Even for youngsters with egg sensitivities, immunisation is deemed safe. If your kid has severe egg allergies (anaphylaxis), make sure the shot is given by someone who can manage a severe allergic reaction, such as at your doctor’s office, a hospital, a clinic, or the local health department. Because many children with egg allergies are in danger of developing complications from the flu, it’s critical that they get vaccinated.

Hand washing thoroughly can also help to reduce the risk of infection.


Children are more vulnerable to the virus. Children under the age of two are at the greatest risk of developing flu-related complications such as pneumonia, dehydration, and seizures, all of which can result in brain damage. Chronic illnesses, such as asthma or diabetes, increase the risk.

When to call a doctor

If your child is experiencing any of the following symptoms, get immediate medical attention.

  • Has blue lips or skin
  • Your child is constant vomiting or having stomach pain
  • Is having difficulty breathing or is breathing rapidly
  • Isn’t drinking enough
  • Is easily irritated
  • Is drowsy, won’t wake up, or won’t interact with you
  • Has symptoms that improve then progressively deteriorate

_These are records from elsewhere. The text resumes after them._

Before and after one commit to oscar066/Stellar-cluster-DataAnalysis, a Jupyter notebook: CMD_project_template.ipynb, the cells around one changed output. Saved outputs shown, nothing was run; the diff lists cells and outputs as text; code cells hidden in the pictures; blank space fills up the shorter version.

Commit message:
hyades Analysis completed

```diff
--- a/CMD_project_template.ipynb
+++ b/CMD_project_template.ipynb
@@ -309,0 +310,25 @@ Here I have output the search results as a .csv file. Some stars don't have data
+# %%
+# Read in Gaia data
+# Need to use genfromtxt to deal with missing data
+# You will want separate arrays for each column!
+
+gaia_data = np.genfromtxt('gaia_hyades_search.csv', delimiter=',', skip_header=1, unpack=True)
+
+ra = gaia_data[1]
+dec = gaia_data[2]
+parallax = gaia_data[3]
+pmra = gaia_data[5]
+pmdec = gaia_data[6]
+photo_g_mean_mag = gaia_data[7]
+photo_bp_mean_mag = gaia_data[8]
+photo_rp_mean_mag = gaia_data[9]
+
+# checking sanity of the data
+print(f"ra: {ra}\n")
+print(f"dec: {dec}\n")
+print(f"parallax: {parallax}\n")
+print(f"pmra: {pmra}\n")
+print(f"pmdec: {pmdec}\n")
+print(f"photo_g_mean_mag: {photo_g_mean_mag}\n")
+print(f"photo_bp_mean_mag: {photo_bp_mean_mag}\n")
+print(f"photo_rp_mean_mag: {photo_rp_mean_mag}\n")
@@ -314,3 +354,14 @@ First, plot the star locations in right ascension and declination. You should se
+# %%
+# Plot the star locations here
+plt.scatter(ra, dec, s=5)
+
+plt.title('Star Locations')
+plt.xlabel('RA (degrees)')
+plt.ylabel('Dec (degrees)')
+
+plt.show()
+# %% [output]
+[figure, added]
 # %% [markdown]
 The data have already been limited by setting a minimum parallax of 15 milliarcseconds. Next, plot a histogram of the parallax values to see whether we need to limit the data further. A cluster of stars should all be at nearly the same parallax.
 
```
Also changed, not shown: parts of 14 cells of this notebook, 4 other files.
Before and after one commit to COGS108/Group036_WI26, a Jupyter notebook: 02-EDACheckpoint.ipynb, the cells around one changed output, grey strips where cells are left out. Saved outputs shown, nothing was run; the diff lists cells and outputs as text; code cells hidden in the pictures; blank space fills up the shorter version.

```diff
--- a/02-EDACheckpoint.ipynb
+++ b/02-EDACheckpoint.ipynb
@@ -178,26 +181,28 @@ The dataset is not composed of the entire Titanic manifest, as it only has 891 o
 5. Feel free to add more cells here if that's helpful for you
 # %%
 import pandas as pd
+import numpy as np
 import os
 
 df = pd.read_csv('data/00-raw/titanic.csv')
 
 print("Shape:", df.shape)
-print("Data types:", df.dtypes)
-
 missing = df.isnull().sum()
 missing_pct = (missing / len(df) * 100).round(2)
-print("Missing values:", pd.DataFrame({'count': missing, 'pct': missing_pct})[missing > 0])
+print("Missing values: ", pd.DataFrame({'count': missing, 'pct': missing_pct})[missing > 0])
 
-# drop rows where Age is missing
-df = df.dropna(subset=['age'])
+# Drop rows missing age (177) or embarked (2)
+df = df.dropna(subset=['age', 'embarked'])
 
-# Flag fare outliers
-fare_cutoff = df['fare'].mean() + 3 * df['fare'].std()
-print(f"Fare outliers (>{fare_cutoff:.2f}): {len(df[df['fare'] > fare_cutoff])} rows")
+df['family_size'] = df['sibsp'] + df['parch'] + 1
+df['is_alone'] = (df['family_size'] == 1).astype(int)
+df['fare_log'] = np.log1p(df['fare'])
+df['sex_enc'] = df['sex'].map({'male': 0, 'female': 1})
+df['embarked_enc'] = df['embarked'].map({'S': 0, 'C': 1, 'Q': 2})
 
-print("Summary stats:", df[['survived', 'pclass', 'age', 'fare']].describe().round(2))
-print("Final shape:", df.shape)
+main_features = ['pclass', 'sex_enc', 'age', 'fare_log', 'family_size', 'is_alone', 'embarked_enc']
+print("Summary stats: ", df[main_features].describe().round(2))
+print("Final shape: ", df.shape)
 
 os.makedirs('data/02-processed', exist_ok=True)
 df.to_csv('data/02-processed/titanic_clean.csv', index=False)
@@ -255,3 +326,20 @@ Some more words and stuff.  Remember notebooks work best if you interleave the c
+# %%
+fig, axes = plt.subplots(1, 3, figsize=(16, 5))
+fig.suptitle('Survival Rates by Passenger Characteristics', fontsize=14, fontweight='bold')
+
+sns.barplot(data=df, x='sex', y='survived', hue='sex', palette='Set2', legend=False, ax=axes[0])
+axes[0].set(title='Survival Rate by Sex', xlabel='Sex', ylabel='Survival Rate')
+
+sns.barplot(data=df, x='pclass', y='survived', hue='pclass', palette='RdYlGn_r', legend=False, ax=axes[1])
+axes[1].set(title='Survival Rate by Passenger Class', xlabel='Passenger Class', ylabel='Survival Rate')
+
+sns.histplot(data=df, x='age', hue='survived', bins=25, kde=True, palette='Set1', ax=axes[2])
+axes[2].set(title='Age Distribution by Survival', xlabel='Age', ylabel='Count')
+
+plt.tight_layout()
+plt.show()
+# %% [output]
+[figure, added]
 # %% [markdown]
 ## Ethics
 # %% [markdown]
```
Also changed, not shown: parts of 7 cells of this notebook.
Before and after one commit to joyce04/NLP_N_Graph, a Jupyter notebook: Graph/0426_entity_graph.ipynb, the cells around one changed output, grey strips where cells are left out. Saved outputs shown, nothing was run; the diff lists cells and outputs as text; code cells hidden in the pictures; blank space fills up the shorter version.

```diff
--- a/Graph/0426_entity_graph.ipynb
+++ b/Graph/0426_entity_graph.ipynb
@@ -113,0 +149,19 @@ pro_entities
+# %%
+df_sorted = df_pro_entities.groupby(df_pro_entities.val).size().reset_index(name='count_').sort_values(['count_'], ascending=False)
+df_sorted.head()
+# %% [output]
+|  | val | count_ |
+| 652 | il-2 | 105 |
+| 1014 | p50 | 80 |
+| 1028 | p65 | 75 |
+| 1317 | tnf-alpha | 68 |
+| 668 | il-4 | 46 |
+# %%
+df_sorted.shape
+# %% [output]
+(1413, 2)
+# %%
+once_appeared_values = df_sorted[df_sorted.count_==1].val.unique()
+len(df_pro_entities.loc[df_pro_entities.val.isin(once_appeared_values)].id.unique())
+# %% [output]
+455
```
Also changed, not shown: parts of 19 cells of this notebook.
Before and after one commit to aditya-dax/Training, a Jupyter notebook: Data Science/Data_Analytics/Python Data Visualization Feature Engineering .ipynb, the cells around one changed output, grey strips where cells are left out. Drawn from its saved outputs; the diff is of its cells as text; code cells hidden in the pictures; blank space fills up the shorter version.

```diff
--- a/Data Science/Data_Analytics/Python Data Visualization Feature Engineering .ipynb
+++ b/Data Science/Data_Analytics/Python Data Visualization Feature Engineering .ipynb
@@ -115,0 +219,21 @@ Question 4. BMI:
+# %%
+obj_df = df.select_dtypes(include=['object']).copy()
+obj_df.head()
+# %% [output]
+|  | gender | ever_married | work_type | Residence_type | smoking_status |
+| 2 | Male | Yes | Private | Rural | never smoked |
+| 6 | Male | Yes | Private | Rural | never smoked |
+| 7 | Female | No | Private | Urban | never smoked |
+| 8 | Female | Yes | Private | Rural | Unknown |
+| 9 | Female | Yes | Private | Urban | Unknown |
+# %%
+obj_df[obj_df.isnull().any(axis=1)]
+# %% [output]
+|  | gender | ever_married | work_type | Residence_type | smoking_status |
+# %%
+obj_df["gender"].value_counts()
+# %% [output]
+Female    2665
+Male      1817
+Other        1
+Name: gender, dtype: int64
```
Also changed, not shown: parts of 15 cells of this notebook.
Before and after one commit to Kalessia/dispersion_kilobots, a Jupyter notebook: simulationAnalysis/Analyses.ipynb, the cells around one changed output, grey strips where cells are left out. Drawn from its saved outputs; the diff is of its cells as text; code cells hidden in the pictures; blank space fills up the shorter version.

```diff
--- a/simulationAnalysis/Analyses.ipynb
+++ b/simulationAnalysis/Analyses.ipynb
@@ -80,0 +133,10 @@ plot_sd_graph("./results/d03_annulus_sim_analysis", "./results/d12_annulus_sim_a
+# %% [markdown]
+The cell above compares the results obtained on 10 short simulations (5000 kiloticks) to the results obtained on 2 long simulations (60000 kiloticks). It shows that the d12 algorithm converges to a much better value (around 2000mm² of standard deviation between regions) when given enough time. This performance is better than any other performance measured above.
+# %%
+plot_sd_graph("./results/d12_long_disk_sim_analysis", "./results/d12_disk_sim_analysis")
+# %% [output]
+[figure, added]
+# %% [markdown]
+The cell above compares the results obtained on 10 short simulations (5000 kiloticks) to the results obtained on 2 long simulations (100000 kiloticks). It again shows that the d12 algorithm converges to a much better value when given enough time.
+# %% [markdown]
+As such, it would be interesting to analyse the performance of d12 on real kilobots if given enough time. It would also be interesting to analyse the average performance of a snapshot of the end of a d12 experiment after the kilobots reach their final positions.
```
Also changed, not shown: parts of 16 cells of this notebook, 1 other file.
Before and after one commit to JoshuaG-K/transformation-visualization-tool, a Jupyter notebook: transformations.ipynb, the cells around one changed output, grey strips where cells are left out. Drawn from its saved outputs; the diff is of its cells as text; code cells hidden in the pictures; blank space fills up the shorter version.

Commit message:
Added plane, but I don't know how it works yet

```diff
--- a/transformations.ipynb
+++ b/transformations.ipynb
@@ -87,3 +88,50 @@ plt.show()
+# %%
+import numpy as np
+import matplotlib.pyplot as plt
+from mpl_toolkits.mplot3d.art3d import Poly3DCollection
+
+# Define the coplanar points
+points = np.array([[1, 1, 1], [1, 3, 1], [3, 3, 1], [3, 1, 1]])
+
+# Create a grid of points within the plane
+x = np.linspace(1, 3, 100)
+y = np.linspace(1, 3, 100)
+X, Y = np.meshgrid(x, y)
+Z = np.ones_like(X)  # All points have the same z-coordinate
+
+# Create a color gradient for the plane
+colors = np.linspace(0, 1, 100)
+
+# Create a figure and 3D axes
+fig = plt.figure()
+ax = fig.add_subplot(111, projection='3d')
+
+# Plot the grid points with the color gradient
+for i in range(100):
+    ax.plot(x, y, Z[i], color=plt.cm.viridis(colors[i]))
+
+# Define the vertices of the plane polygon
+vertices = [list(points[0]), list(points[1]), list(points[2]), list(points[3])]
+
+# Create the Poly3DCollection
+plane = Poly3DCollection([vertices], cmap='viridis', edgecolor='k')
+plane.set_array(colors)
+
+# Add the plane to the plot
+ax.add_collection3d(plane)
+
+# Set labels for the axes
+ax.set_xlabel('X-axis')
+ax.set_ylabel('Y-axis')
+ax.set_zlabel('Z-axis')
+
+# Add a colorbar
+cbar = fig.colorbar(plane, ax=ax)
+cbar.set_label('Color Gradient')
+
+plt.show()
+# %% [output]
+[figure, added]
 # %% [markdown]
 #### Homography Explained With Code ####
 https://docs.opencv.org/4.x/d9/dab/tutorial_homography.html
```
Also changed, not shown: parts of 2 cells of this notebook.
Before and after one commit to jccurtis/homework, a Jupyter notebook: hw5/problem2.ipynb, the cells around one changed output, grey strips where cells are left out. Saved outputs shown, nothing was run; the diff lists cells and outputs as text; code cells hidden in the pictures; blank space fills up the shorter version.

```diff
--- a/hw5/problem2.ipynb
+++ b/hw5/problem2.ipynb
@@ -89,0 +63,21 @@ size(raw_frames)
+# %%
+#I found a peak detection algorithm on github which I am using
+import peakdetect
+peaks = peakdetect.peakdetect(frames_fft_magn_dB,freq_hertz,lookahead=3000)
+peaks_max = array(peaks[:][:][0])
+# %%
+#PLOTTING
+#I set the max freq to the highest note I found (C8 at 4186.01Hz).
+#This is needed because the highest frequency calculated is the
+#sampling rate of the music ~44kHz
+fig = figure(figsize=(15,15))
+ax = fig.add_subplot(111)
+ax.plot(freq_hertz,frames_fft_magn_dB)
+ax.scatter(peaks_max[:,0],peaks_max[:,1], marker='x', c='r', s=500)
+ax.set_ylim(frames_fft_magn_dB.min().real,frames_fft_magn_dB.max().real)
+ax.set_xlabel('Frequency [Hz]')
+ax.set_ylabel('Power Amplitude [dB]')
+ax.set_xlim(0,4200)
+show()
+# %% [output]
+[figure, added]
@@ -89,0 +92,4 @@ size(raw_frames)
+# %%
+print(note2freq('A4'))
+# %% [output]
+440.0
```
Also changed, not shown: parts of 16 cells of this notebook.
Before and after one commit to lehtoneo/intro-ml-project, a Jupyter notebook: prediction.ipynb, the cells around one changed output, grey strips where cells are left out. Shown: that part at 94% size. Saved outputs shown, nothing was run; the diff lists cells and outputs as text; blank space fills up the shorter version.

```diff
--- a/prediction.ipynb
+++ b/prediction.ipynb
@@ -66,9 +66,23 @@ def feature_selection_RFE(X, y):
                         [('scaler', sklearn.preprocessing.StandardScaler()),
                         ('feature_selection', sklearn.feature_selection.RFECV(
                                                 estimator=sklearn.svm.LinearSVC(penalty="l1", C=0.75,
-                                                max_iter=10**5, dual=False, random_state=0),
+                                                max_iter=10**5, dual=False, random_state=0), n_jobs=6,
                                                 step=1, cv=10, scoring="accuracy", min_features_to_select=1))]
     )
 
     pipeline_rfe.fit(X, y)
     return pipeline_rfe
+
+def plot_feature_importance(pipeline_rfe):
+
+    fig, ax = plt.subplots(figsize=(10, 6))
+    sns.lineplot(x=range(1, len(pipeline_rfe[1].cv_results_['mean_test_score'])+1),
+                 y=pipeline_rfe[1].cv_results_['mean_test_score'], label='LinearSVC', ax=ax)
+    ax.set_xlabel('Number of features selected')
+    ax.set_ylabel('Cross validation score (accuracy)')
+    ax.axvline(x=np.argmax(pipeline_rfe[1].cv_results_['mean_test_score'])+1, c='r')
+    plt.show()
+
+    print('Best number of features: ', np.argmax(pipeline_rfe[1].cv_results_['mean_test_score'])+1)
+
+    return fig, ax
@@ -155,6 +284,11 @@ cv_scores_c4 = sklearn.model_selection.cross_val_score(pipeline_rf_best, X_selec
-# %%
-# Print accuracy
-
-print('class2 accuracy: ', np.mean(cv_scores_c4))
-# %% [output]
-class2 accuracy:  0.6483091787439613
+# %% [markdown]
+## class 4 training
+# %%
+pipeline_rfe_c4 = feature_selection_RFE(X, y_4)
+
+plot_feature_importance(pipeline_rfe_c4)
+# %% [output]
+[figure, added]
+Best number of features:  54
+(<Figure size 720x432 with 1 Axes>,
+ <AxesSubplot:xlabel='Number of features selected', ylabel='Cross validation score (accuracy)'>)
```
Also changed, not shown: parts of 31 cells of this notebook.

Although there is no cure for the flu, your doctor may prescribe over-the-counter medication to help alleviate symptoms.

Here are some other home remedies that may be beneficial to your child:

  • Chills and fever can be relieved by removing layers of clothing as needed
  • Avoid dehydration by drinking plenty of water
  • Rest as much as possible
  • Relieve pains and reduce temperature, take paracetamol or ibuprofen. Children should never be given aspirin since it can cause Reye’s syndrome.

Antiviral medications may be recommended by your doctor to help your child feel better faster. Children under the age of one are usually prescribed oseltamivir, which comes in liquid and pill forms. They usually provide zanamivir, an inhaler, to children aged 7 and up who don’t have asthma or other chronic diseases. Peramivir is another antiviral that can be given intravenously (IV) to children aged 2 and up. Baloxavir, a newer medicine, can also be administered to children over the age of 12 as a tablet.

Antiviral medications perform best if given to your child within 48 hours after the onset of symptoms.